-- Work to complete --
Your reply should hold every entry below exactly as written and none of the pictures.

Exercise data Start Marker

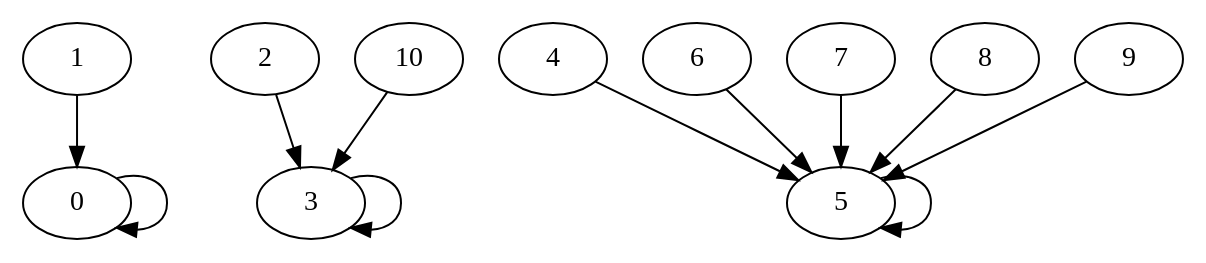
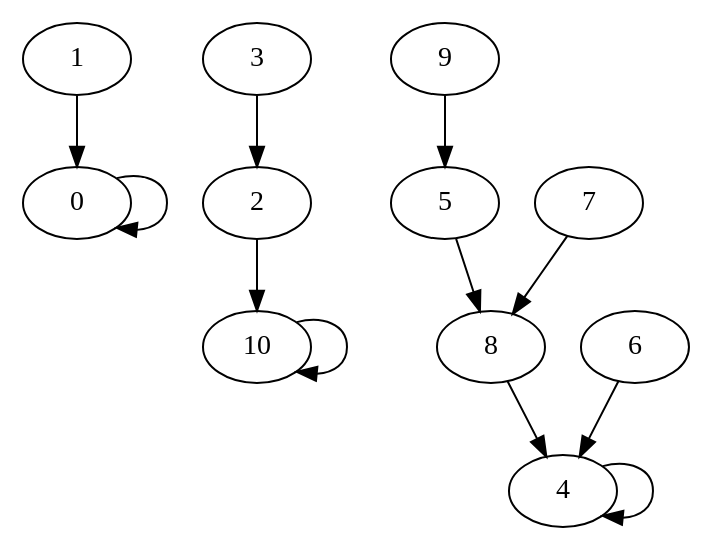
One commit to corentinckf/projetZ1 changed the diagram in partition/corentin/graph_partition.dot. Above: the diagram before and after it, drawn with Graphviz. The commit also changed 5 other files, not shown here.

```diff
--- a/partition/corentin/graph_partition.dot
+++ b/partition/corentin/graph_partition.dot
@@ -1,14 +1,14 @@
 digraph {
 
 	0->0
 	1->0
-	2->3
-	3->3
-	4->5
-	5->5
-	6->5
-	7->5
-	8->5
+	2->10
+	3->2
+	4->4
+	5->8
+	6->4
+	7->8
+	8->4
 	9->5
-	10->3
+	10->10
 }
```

Exercise data End Marker

-- Written reply --
One commit to corentinckf/projetZ1 changed the diagram in partition/corentin/graph_partition.dot. Above: the diagram before and after it, drawn with Graphviz. The commit also changed 5 other files, not shown here.

```diff
--- a/partition/corentin/graph_partition.dot
+++ b/partition/corentin/graph_partition.dot
@@ -1,14 +1,14 @@
 digraph {
 
 	0->0
 	1->0
-	2->3
-	3->3
-	4->5
-	5->5
-	6->5
-	7->5
-	8->5
+	2->10
+	3->2
+	4->4
+	5->8
+	6->4
+	7->8
+	8->4
 	9->5
-	10->3
+	10->10
 }
```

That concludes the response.